But Mr Gocer is just one of many. In Yalova, hundreds of people living in tents after their homes collapsed spoke with fury of the builders. "The government has to do something about them," said one woman, as she and her neighbours listed a string of builders they believed were guilty of negligence.
As well as taking testimonies, the lawyers will be collecting samples of concrete, steel bars and other materials used in the construction. These will be taken to university laboratories for analysis. Lawyers are liaising with local authorities to preserve the evidence. Some authorities, such as those at Avcilar, a suburb of Istanbul, have collected and catalogued samples from collapsed buildings before logging them with notaries, but others are less organised. There are fears that much evidence could be destroyed, perhaps deliberately, by the dumping of rubble into the sea. "This is something we have to act quickly to prevent," said Ms Yegen.
The lawyers, who will bring sample cases, are aware of the challenge ahead of them. Many people in Turkey fear there may not be the political will to bring prosecutions, given the close relationship between some politicians and the construction industry. Even if the cases are successful, it is feared that many of the contractors will not have the insurance required to pay the victims.

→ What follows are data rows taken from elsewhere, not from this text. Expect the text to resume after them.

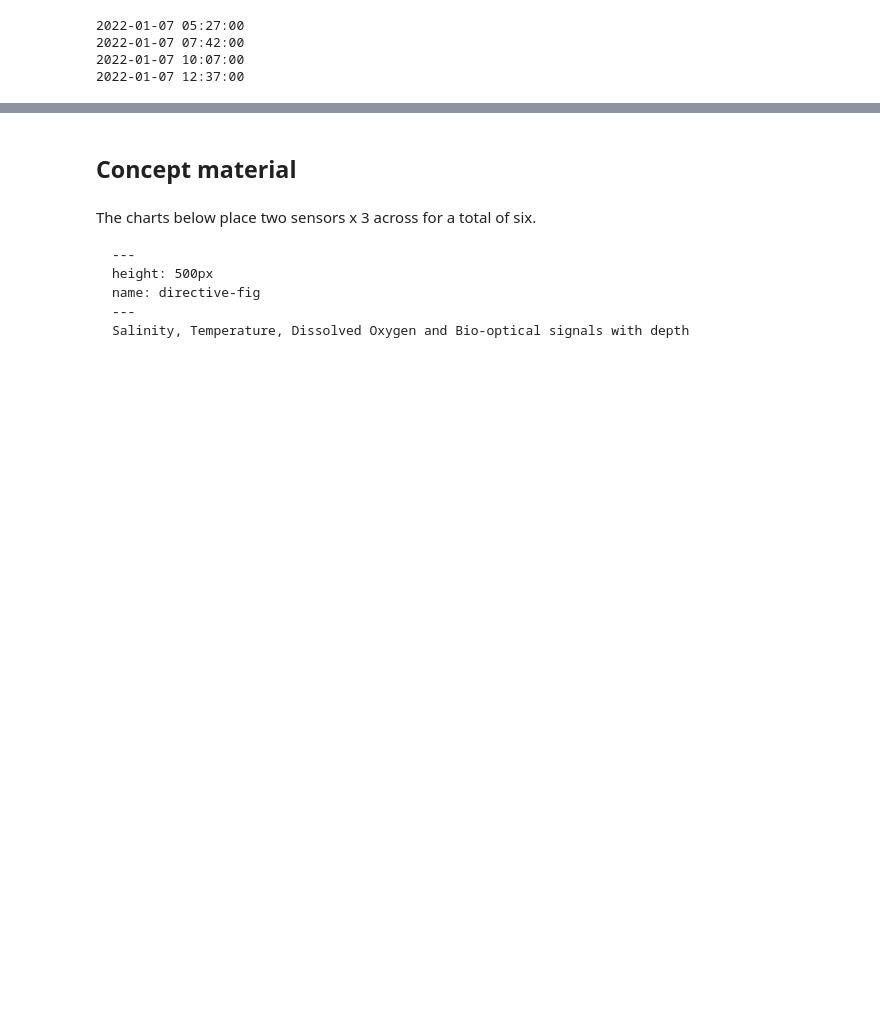
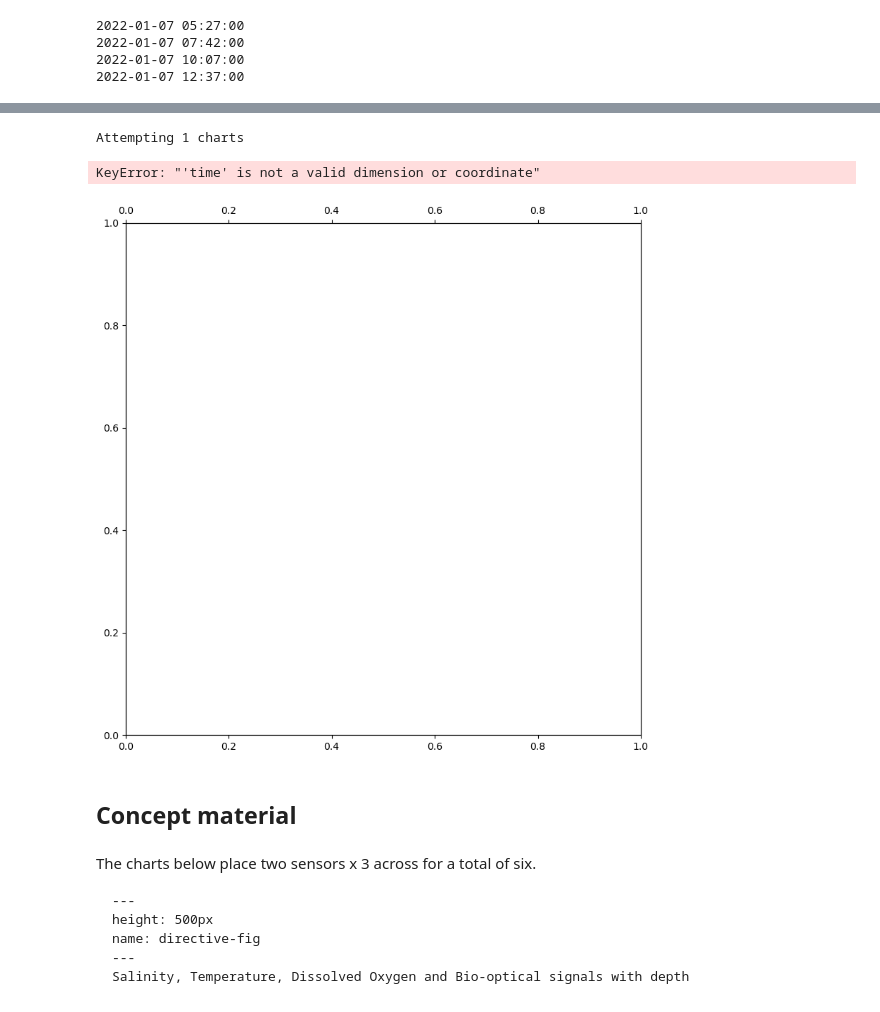
Before and after one commit to geo-smart/oceanography, a Jupyter notebook: book/chapters/epipelargosy.ipynb, the cells around one changed output, grey strips where cells are left out. Saved outputs shown, nothing was run; the diff lists cells and outputs as text; code cells hidden in the pictures; blank space fills up the shorter version.

```diff
--- a/book/chapters/epipelargosy.ipynb
+++ b/book/chapters/epipelargosy.ipynb
@@ -448,3 +590,13 @@ for i in range(4): print(profiles['a0t'][59+i]-ZuluToLocal)
+# %%
+# temperature and salinity
+do_std = [0., 7.]
+fig,axs = ChartSensorMeanStd([ranges['do'], do_std],
+                          c['do_mean'], -c['depth_bins'], 'Dissolved Oxygen',   'blue', 'ascent',
+                          c['do_std'],  -c['depth_bins'], 'Standard Deviation', 'red',  'ascent', 8, 8)
+# %% [output]
+Attempting 1 charts
+KeyError: "'time' is not a valid dimension or coordinate"
+[figure, added]
 # %% [markdown]
 ## Concept material
 # %% [markdown]
```
Also changed, not shown: parts of 14 cells of this notebook, 4 other files.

The size of the inquiry underlines the scale of the problem facing Turkey. The day after foreign rescue teams left the country, having been told they were no longer required, the Turkish government made an international appeal for a range of items, from tents to bulldozers. "We need tents, showers and toilets," said Atilla Demirtas, a co-ordinator with the Turkish Red Crescent charity in Yalova. "We especially need tents - as quickly as possible."